Centre for Developmental and Biomedical Genetics

Lead Research Organisation: University of Sheffield
Department Name: Medicine and Biomedical Science

Abstract

Many human diseases involve interactions between various cell types, tissues and organ systems that cannot readily be reproduced in the tissue culture dish. The main goal of the Centre for Developmental and Biomedical Genetics is to use non-mammalian species to model human disease processes in a whole organism context. Our approach is based on discoveries made in the past two decades that have revealed that organisms as simple as a tropical fish, fruit fly or even a worm share many cellular functions and have many genes in common with humans. By manipulating these organisms’ versions of human disease associated genes, we can establish models for a variety of debilitating diseases and exploit these to discover new therapeutic agents. In addition, we can generate pathological conditions – such as the blockage of arteries – in these simple organisms and use these to discover novel genes that underlie the corresponding human pathology. Through these approaches we aim to expand our knowledge of the molecular basis of a range of human diseases, including cardiovascular, inflammatory and neurodegenerative, giving new insights into their causes and providing new leads for their diagnosis, management and cure.

Technical Summary
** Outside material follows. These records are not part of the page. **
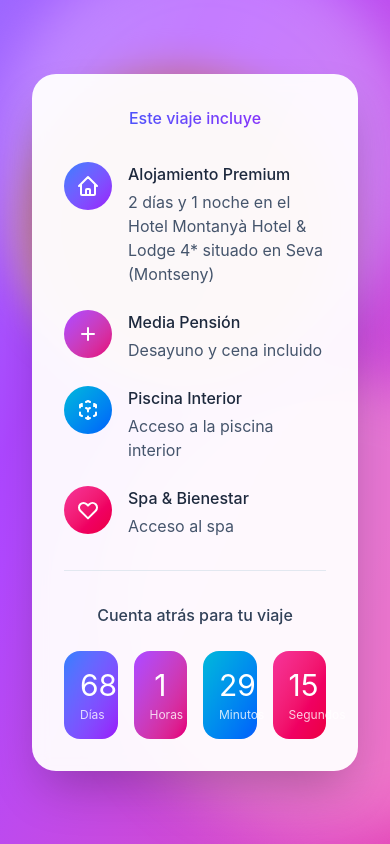
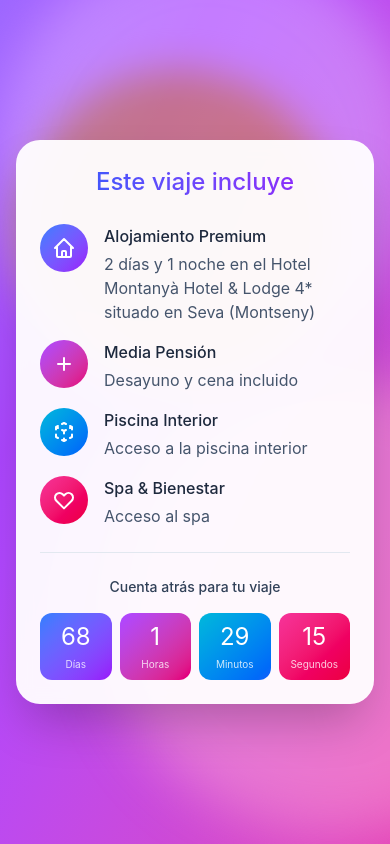
Before and after one commit to adri4n-code/Viaje20, a React (Vite) app: page / in a window 390 px wide. Built offline with nearby package versions, Linux system fonts and the light colour scheme.

Commit message:
Update files from Figma Make

```diff
--- a/src/app/App.tsx
+++ b/src/app/App.tsx
@@ -44,13 +44,13 @@ export default function App() {
       </div>
 
       {/* Contenido */}
-      <div className="relative z-10 max-w-2xl mx-auto p-8">
-        <div className="bg-white/95 backdrop-blur-sm p-8 md:p-12 rounded-3xl shadow-2xl">
-          <h1 className="text-center mb-8 bg-gradient-to-r from-blue-600 to-purple-600 bg-clip-text text-transparent">
+      <div className="relative z-10 max-w-2xl mx-auto p-4 md:p-8 w-full">
+        <div className="bg-white/95 backdrop-blur-sm p-6 md:p-12 rounded-3xl shadow-2xl">
+          <h1 className="text-center mb-6 md:mb-8 bg-gradient-to-r from-blue-600 to-purple-600 bg-clip-text text-transparent">
             Este viaje incluye
           </h1>
 
-          <div className="space-y-6">
+          <div className="space-y-4 md:space-y-6">
             <div className="flex gap-4 items-start">
               <div className="flex-shrink-0 w-12 h-12 bg-gradient-to-br from-blue-500 to-purple-600 rounded-full flex items-center justify-center text-white">
                 <svg className="w-6 h-6" fill="none" stroke="currentColor" viewBox="0 0 24 24">
@@ -101,24 +101,24 @@ export default function App() {
           </div>
 
           {/* Contador Regresivo */}
-          <div className="mt-8 pt-8 border-t border-slate-200">
-            <h2 className="text-center text-slate-700 mb-6">Cuenta atrás para tu viaje</h2>
-            <div className="grid grid-cols-4 gap-4">
-              <div className="bg-gradient-to-br from-blue-500 to-purple-600 rounded-2xl p-4 text-center">
-                <div className="text-3xl md:text-4xl text-white mb-1">{timeLeft.days}</div>
-                <div className="text-xs md:text-sm text-white/80">Días</div>
+          <div className="mt-6 md:mt-8 pt-6 md:pt-8 border-t border-slate-200">
+            <h2 className="text-center text-slate-700 mb-4 md:mb-6 text-sm md:text-base">Cuenta atrás para tu viaje</h2>
+            <div className="grid grid-cols-4 gap-2 md:gap-4">
+              <div className="bg-gradient-to-br from-blue-500 to-purple-600 rounded-xl md:rounded-2xl p-2 md:p-4 text-center">
+                <div className="text-2xl md:text-4xl text-white mb-1">{timeLeft.days}</div>
+                <div className="text-[10px] md:text-sm text-white/80">Días</div>
               </div>
-              <div className="bg-gradient-to-br from-purple-500 to-pink-600 rounded-2xl p-4 text-center">
-                <div className="text-3xl md:text-4xl text-white mb-1">{timeLeft.hours}</div>
-                <div className="text-xs md:text-sm text-white/80">Horas</div>
+              <div className="bg-gradient-to-br from-purple-500 to-pink-600 rounded-xl md:rounded-2xl p-2 md:p-4 text-center">
+                <div className="text-2xl md:text-4xl text-white mb-1">{timeLeft.hours}</div>
+                <div className="text-[10px] md:text-sm text-white/80">Horas</div>
               </div>
-              <div className="bg-gradient-to-br from-cyan-500 to-blue-600 rounded-2xl p-4 text-center">
-                <div className="text-3xl md:text-4xl text-white mb-1">{timeLeft.minutes}</div>
-                <div className="text-xs md:text-sm text-white/80">Minutos</div>
+              <div className="bg-gradient-to-br from-cyan-500 to-blue-600 rounded-xl md:rounded-2xl p-2 md:p-4 text-center">
+                <div className="text-2xl md:text-4xl text-white mb-1">{timeLeft.minutes}</div>
+                <div className="text-[10px] md:text-sm text-white/80">Minutos</div>
               </div>
-              <div className="bg-gradient-to-br from-pink-500 to-rose-600 rounded-2xl p-4 text-center">
-                <div className="text-3xl md:text-4xl text-white mb-1">{timeLeft.seconds}</div>
-                <div className="text-xs md:text-sm text-white/80">Segundos</div>
+              <div className="bg-gradient-to-br from-pink-500 to-rose-600 rounded-xl md:rounded-2xl p-2 md:p-4 text-center">
+                <div className="text-2xl md:text-4xl text-white mb-1">{timeLeft.seconds}</div>
+                <div className="text-[10px] md:text-sm text-white/80">Segundos</div>
               </div>
             </div>
           </div>
```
Genetic analysis of model organisms over the past twenty years has uncovered an extraordinarily high level of conservation of the regulatory pathways that control developmental and physiological processes within the meatzoa, providing remarkable new insights into the molecular basis of human congenital abnormalities and disease. The sophisticated genetic tools and techniques that are now available in Drosophila, and increasingly so in zebrafish, allow developmental and physiological processes to be analysed at the cellular and sub-cellular level. These organisms thus represent outstanding experimental models for the in vivo functional analysis of the human genome and in particular, for the elucidation of the cellular and molecular processed underlying human disease. The Centre for Developmental and Biomedical Genetics brings together cell and developmental biologists with clinician scientists, creating a distinct interdisciplinary environment for the investigation of the cellular basis of development and disease using such models. Gene discovery programmes using both forward mutation screening and gene expression profiling will be combined with chemical genetic approaches to identify novel components of developmental networks and unravel their mechanisms of action. The sophisticated techniques available in Drosophila and zebrafish for the manipulation of gene activity and the analysis of cellular behaviour at the single cell level will be used to generate models diseases associated with know human gene mutations. These models will be exploited in screens for mutations and molecules that can modify their effects, to identify novel genetic disease modulators and leads for potential new therapies. Discoveries made in flies and fish will be validated in the chick embryo and using mammalian cell cultures, including embryonic stem cells. The establishment of such a Centre within the School of Medicine and Biomedical Sciences provides a focus of expertise in the development of animal models of human disease that will stimulate the exploitation of findings from model systems in the development of novel therapies and clinical practise.
 
Description Use of animals in Medical Research
Geographic Reach Europe 
Policy Influence Type Membership of a guidance committee
 
Description Catalyst Article (CP) 
Form Of Engagement Activity A magazine, newsletter or online publication
Part Of Official Scheme? No
Geographic Reach National
Primary Audience Schools
Results and Impact A 1500 word article in Catalyst, a science magazine, describing the use of zebrafish in medical research at the CDBG in Sheffield.

School leaving pupils will be more aware of the use of alternative model organisms and the ability to research human diseases in models other than mice and rats. It also raises the profile of Sheffield as a University carrying out targeted research into human diseases.
Year(s) Of Engagement Activity 2009
 
Description Departmental Open Days 
Form Of Engagement Activity Participation in an open day or visit at my research institution
Part Of Official Scheme? No
Geographic Reach National
Primary Audience Public/other audiences
Results and Impact Regular Departmental Open Days for prospective students and parents. Visitors are shown around the Department, including demonstrations of research work. Feedback is very positive.

Recruitment of students.
Year(s) Of Engagement Activity 2006,2007,2008,2009,2010,2011,2012,2013,2014
 
Description Molecular Biology Pratical (FVE EJ) 
Form Of Engagement Activity Participation in an activity, workshop or similar
Part Of Official Scheme? Yes
Type Of Presentation Workshop Facilitator
Geographic Reach Local
Primary Audience Schools
Results and Impact Demonstration to A level students, molecular biology practical: isolating human DNA.

NA.
Year(s) Of Engagement Activity 2010
 
Description Science Week presentations (FVE EJ) 
Form Of Engagement Activity Participation in an activity, workshop or similar
Part Of Official Scheme? Yes
Type Of Presentation Workshop Facilitator
Geographic Reach Local
Primary Audience Schools
Results and Impact Presentation of Biochemical techniques: chromatography.
Assistance in Using animals to model neuropathological diseases.

NA
Year(s) Of Engagement Activity 2010